Texas Tech University Health Sciences Center
Challenges to Untangle

Challenges to Untangle

You can tell a lot about a person
By the way they handle three things:
a rainy day, lost luggage
and tangled Christmas tree lights.
—Maya Angelou


Have you seen one of the new coins in the American Women Quarters Program? The first one features the late, great poet Maya Angelou—the person quoted above. In addition to her poetry, Angelou wrote several books and was a civil rights activist. During her lifetime, she received dozens of awards and more than 50 honorary degrees. A wonderful and thoughtful person.
Thinking about this quote—we don’t see too many rainy days in West Texas and, frankly, we are generally thrilled to be getting rain in a part of the country where we measure it in one-hundreds of an inch.  As far as lost luggage, well, that seems to be the least of our problems these days when we fly, if we have even returned to flying due to the pandemic. Aha, how we untangle Christmas lights—that can be revealing. Of course, her bigger point is: how does one go about addressing problems and challenges?
Here are some challenges to untangle:
One, experts tell us that we will not have enough health care workers in the future.  It is said America faces a shortage of 124,000 physicians by 2033. Furthermore, we will need to hire at least 200,000 nurses per year to meet the increasing demand and replace retiring nurses. Allied health and behavioral health professionals will also be in short supply, too. As a nation, we need to produce more professionals with expertise in Public Health. A challenge to be sure.
We need to improve access to care throughout our service area and help populations living with chronic disease manage it from home through remote monitoring and other resources. We need to employ a multi-disciplinary approach.
We must overcome dependencies on foreign sources of Personal Protective Equipment (PPE) and other critical supplies. It's time to enable West Texas experts/workers to address the need! (We do know something about cotton, engineering, and textiles.) Supply chain issues abound—the Just-in-Time delivery philosophy has been found to be deficient under recent circumstances.
This is where the Texas Tech University Health Sciences Center can shine and help to untangle these challenges. At least do our part. According to the latest issue of our very own Pulse magazine (always excellent, BTW), we already award one-fourth of all health-related degrees awarded in Texas. 

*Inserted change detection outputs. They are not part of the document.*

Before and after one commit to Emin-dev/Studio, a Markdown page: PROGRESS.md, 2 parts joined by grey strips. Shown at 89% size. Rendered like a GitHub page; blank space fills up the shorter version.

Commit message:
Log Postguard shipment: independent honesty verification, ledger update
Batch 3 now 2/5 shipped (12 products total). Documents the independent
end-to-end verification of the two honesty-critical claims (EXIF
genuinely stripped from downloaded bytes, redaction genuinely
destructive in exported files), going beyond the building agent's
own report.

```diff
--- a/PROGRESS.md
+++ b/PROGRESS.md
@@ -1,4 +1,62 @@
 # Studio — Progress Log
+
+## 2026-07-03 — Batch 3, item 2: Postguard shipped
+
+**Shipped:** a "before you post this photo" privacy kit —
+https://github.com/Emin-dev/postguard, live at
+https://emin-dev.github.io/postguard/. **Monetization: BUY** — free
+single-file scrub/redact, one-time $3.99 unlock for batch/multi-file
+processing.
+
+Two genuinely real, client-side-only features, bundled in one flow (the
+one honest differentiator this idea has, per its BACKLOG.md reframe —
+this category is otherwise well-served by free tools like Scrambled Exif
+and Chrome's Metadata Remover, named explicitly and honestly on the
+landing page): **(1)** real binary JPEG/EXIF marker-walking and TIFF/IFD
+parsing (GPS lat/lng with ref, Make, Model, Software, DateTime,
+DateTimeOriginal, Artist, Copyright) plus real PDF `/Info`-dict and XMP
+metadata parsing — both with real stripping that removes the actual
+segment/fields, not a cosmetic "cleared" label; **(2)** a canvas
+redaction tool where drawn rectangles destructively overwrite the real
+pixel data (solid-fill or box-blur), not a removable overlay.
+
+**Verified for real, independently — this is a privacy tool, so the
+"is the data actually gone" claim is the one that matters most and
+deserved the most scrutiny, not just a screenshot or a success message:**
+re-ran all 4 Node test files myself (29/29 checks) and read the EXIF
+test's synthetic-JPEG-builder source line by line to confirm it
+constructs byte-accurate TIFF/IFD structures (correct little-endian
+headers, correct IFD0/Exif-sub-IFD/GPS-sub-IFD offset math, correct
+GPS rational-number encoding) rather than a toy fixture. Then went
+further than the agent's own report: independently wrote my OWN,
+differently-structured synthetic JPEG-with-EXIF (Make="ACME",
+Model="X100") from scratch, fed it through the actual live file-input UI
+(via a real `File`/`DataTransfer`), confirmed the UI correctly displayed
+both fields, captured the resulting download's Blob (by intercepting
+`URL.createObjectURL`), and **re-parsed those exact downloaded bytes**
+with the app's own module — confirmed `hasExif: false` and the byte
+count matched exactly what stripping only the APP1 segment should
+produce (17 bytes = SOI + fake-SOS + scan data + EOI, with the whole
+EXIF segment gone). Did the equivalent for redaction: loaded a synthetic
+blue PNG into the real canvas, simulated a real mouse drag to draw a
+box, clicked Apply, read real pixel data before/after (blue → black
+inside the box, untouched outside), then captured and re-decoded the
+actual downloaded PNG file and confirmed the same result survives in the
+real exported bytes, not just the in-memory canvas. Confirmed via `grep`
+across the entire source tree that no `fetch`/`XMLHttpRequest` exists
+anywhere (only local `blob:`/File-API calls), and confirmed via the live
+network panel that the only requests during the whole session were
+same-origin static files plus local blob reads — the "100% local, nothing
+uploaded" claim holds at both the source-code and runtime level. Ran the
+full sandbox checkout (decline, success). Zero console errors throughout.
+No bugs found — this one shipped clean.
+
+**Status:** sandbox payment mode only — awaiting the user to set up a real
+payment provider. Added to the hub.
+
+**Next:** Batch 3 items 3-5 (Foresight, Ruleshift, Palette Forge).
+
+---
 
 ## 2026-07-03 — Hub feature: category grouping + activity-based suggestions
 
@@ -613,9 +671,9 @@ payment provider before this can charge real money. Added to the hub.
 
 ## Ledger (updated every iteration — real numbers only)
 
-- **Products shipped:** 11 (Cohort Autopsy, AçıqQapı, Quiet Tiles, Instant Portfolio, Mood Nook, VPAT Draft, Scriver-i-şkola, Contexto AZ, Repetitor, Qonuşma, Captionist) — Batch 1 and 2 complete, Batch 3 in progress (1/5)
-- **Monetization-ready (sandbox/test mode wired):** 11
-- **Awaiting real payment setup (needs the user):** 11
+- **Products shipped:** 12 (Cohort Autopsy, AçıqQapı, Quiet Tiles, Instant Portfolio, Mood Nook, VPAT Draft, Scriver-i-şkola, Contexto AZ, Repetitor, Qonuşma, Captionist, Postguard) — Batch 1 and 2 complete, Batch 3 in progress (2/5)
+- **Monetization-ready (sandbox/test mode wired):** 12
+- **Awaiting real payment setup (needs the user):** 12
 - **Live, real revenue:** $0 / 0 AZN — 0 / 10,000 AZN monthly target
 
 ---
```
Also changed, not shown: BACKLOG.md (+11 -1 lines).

Here are some things that I think would be helpful. (To be accurate, some of these items are already well underway or part of our Strategic Plan FY2022-2027 document—so credit to others is certainly indicated.)

  • Work to lift the cap on Medicare-funded physician residencies. How about setting up residencies in Abilene, San Angelo, and Wichita Falls? Expand the ones we already have? 
  • Encourage more support for our nursing school and all the rest of our fine schools. Continue innovation in alternative teaching delivery models.
  • Finalize setting up our School of Population and Public Health. (Watch for an important announcement on this soon!) The pandemic has revealed that our public health systems need more funding, more trained professionals, more respect, and a greater role in our overall health care system. Do this before the onset of societal amnesia on lessons learned from the pandemic.
  • Greatly expand telemedicine—embrace it and exploit it (in a good way). Provide patients with fast, easy options with transparent pricing. They should be able to go online to schedule appointments, compare convenient care options, including costs, and get what they need with a few simple clicks—and possibly without ever leaving home.  We need remote home monitoring for patients living with chronic disease processes.
  • Start making our own PPE!  Ask any third grader—“Does it make sense to send West Texas cotton 7,500 miles one way to be turned into PPE and 7,500 miles to get in back OR should we manufacture it here?”  See what the third-grader says. (Thinking here of carbon footprint, costs of transportation, dependency, and supply chain blues.)

Time to untangle some things.